5. Departed to Scotland
Once the battle was won and the war calmed down, the 22nd Company was departed to Berwickshire in Scotland. Wojtek went with his fellow soldiers to live in a barrack.
4. Promoted to Corporal
Wojtek was promoted to the status of corporal by the end of the war. A large portion of his company decided not to return to a Soviet-controlled Poland and Wojtek then stayed with his fellow soldiers in Scotland.
The fact that a bear served in an important battle victory made headlines in Scotland and Wojtek soon became popular among local civilians and the press.
The Polish-Scottish Association gave Wojtek the accreditation of one of its honorary members, But Scottish Federation rules were different and it didn’t allow a bear to live freely in civil areas.
3. A Former Soldier Retiring At The Zoo
The troop decided not to take Wojtek back to a Soviet-controlled Poland and asked the local Edinburgh Zoo if they can accommodate their beloved pal till they get freedom.
During Wojtek’s time at the Edinburgh Zoo, the troops would visit him frequently, talk with him and toss cigarettes towards him.
The zookeepers claimed that whenever Wojtek heard anyone speaking in Polish language, he cheered up!
2. A hero passed away
The day of “free Poland” never came and we now know that Poland was under Soviet rule for another 40 years.
For the rest of his life, Wojtek remained at the Edinburgh Zoo. In 1963 at the age of 21, the bear passed away.
1. A name in the history books
Wojtek became a symbol of the Free Polish struggle and an emblem of their heroic service.
Many public memorials in commemoration to Wojtek have been created. The list includes a plaque at London’s Imperial War Museum, a sculpture at the Sikorski Museum in London, and the carved wooden sculpture above, which sits in Weelsby Woods, Grimsby.
You have reached the end of a story that is nothing less than a fairy tale.

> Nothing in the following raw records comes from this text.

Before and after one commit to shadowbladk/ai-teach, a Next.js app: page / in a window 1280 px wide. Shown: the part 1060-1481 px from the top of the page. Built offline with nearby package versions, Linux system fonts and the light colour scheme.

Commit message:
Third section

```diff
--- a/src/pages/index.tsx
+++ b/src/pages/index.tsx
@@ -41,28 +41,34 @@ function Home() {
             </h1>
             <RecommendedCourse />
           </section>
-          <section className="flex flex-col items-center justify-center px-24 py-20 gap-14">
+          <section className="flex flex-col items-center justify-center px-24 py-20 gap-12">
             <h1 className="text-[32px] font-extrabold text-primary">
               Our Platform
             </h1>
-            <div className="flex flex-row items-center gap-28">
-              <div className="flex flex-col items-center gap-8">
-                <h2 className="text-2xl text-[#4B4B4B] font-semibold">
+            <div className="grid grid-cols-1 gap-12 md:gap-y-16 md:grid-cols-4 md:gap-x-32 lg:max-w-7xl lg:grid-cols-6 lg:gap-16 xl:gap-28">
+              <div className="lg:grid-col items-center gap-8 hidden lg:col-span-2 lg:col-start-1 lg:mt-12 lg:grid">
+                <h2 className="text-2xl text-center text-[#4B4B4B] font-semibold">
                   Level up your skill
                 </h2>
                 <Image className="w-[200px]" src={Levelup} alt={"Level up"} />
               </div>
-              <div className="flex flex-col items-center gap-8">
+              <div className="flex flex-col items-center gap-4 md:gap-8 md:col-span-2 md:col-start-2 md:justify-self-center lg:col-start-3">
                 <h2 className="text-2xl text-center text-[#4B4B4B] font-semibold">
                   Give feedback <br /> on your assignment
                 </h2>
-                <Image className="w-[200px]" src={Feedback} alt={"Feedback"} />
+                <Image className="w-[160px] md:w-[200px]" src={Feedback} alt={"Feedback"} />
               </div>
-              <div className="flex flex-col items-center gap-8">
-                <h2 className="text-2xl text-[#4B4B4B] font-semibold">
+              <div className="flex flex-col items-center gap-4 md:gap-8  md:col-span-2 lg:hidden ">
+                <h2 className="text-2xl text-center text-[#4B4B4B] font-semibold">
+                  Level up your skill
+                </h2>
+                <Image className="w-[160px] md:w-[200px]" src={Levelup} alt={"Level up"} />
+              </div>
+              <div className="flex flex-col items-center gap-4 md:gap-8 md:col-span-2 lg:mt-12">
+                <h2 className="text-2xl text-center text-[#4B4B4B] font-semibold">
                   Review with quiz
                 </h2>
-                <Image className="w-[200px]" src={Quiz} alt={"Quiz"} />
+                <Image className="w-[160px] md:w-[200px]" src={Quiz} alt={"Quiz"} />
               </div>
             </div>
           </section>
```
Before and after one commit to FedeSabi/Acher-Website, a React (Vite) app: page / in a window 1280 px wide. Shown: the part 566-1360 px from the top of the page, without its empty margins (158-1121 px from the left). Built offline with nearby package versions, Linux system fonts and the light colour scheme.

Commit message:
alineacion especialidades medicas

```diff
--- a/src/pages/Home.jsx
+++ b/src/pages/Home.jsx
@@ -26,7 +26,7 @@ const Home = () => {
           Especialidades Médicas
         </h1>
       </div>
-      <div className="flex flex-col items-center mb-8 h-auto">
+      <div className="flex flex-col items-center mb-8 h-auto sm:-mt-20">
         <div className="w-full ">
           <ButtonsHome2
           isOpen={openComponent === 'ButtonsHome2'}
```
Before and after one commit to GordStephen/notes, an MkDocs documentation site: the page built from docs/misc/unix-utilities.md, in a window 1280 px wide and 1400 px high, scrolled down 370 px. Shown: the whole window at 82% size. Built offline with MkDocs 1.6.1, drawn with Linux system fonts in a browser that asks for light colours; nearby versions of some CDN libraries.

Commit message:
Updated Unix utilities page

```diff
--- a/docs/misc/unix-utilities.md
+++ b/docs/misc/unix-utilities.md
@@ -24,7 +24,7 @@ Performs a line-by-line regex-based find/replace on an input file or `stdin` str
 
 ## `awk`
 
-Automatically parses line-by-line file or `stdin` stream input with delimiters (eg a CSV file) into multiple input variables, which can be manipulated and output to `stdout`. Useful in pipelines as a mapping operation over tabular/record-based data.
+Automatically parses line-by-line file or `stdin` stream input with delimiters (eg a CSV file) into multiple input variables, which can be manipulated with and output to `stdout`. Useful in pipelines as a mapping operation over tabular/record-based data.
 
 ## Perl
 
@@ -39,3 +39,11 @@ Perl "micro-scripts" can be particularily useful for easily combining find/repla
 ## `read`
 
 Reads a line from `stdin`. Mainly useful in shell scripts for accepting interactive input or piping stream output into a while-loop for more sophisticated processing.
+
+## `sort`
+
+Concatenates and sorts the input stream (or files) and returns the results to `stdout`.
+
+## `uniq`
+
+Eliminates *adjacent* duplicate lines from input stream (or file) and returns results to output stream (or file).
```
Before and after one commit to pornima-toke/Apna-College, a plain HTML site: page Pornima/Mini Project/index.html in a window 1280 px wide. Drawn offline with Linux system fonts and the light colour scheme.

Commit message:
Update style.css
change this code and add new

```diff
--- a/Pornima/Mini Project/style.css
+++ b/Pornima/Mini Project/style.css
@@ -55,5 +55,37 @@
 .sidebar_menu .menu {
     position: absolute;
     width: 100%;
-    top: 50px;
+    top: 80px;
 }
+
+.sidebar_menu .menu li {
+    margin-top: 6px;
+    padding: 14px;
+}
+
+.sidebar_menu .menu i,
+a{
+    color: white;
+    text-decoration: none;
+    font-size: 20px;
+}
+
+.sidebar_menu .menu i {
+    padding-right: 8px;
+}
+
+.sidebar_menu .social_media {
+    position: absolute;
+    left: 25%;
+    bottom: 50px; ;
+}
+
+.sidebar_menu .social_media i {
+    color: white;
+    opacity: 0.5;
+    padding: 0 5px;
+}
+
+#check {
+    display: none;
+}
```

You witnessed how an orphaned bear cub went on to the serve the Allies forces in WWII.
Wojtek surely left a mark!